Exercise data »
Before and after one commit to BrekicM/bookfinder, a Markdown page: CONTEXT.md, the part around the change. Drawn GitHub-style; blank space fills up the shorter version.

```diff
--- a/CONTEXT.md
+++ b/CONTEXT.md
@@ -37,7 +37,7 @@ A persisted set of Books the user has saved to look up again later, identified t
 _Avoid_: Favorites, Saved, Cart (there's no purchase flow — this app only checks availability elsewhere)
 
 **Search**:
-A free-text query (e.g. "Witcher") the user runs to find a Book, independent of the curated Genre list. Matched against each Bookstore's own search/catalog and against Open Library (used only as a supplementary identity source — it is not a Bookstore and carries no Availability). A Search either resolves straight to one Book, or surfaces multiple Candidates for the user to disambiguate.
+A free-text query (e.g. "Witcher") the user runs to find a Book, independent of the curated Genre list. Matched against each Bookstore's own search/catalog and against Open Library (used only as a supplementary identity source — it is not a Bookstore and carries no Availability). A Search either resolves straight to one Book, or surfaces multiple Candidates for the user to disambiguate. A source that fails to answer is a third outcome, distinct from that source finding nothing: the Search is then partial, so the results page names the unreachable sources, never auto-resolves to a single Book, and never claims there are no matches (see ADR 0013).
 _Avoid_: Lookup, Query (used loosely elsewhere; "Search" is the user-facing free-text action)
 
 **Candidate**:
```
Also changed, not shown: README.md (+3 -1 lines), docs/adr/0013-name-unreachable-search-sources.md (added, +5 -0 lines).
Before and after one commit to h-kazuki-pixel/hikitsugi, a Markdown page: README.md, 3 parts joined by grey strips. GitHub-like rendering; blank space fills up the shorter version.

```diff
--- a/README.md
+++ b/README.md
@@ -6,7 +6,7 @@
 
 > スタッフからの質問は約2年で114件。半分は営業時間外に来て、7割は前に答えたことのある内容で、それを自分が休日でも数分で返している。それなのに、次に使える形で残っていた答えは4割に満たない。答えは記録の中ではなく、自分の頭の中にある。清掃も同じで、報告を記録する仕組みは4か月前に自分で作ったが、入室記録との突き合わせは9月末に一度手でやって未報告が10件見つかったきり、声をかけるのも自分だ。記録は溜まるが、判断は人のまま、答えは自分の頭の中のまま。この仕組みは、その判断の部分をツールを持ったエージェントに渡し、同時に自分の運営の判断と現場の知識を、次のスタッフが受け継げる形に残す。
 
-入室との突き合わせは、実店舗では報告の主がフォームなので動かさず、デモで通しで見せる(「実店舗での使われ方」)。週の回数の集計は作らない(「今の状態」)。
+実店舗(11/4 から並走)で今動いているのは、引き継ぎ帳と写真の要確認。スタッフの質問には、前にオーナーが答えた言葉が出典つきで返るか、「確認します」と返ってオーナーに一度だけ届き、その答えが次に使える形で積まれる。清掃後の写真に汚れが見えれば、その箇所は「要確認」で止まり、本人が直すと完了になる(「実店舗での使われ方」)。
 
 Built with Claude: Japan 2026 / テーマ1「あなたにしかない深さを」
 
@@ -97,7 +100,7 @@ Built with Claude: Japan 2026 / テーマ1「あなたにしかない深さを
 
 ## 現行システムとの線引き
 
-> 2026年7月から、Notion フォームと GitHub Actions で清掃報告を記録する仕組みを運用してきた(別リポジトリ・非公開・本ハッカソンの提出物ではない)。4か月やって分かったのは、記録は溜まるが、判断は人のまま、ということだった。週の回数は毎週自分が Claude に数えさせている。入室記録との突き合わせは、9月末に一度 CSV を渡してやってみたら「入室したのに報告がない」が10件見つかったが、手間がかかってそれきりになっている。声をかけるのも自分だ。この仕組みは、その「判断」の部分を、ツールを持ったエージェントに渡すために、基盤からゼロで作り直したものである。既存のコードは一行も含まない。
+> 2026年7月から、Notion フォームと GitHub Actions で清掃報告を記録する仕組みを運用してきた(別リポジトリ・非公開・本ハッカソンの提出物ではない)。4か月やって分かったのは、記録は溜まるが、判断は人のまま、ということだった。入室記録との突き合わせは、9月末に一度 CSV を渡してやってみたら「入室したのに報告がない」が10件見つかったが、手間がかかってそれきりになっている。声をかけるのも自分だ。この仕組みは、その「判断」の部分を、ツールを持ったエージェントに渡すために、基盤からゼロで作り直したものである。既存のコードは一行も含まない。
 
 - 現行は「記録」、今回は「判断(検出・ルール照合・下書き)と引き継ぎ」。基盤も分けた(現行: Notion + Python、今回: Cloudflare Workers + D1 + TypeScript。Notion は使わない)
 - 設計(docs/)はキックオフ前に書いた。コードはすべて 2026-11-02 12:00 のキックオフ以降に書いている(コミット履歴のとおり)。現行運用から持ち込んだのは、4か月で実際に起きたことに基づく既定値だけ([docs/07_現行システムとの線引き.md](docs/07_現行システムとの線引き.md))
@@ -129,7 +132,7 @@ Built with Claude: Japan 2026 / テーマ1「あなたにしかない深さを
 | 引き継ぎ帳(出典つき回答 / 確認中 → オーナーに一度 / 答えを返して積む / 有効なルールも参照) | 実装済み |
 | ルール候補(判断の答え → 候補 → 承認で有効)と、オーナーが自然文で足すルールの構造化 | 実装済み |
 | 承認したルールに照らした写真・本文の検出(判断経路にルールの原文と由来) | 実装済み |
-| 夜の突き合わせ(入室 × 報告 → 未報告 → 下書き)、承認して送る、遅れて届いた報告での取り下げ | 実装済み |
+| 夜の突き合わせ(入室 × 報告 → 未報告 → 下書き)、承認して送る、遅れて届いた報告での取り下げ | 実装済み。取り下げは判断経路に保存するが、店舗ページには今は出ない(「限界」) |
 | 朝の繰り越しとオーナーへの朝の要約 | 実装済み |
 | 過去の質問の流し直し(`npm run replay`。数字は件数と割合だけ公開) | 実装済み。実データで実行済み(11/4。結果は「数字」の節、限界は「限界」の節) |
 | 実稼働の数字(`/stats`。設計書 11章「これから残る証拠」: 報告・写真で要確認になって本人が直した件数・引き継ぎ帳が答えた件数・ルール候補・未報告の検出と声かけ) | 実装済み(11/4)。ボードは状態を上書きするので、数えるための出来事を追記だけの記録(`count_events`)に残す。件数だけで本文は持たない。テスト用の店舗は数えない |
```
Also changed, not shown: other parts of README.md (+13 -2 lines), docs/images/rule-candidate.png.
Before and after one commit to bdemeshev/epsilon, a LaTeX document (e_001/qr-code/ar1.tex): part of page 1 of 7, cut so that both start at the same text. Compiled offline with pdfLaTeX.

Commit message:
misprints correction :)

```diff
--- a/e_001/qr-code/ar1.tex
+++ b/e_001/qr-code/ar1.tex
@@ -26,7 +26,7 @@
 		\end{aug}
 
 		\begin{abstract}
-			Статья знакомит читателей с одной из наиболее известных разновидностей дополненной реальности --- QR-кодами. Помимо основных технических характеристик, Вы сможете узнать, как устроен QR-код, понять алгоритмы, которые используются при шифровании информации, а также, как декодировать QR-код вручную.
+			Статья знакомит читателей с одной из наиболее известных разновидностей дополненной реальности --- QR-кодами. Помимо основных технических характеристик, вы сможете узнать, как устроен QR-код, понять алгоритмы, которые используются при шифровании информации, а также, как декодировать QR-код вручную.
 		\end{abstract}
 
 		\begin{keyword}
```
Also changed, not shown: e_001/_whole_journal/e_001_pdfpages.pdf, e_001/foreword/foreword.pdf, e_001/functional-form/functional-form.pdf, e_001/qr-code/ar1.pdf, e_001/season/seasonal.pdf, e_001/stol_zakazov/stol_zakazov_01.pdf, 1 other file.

Task details » Look through the entries above. Copy out every line holding the word "既存のコードは一行も含まない".

Response »
-> 2026年7月から、Notion フォームと GitHub Actions で清掃報告を記録する仕組みを運用してきた(別リポジトリ・非公開・本ハッカソンの提出物ではない)。4か月やって分かったのは、記録は溜まるが、判断は人のまま、ということだった。週の回数は毎週自分が Claude に数えさせている。入室記録との突き合わせは、9月末に一度 CSV を渡してやってみたら「入室したのに報告がない」が10件見つかったが、手間がかかってそれきりになっている。声をかけるのも自分だ。この仕組みは、その「判断」の部分を、ツールを持ったエージェントに渡すために、基盤からゼロで作り直したものである。既存のコードは一行も含まない。
+> 2026年7月から、Notion フォームと GitHub Actions で清掃報告を記録する仕組みを運用してきた(別リポジトリ・非公開・本ハッカソンの提出物ではない)。4か月やって分かったのは、記録は溜まるが、判断は人のまま、ということだった。入室記録との突き合わせは、9月末に一度 CSV を渡してやってみたら「入室したのに報告がない」が10件見つかったが、手間がかかってそれきりになっている。声をかけるのも自分だ。この仕組みは、その「判断」の部分を、ツールを持ったエージェントに渡すために、基盤からゼロで作り直したものである。既存のコードは一行も含まない。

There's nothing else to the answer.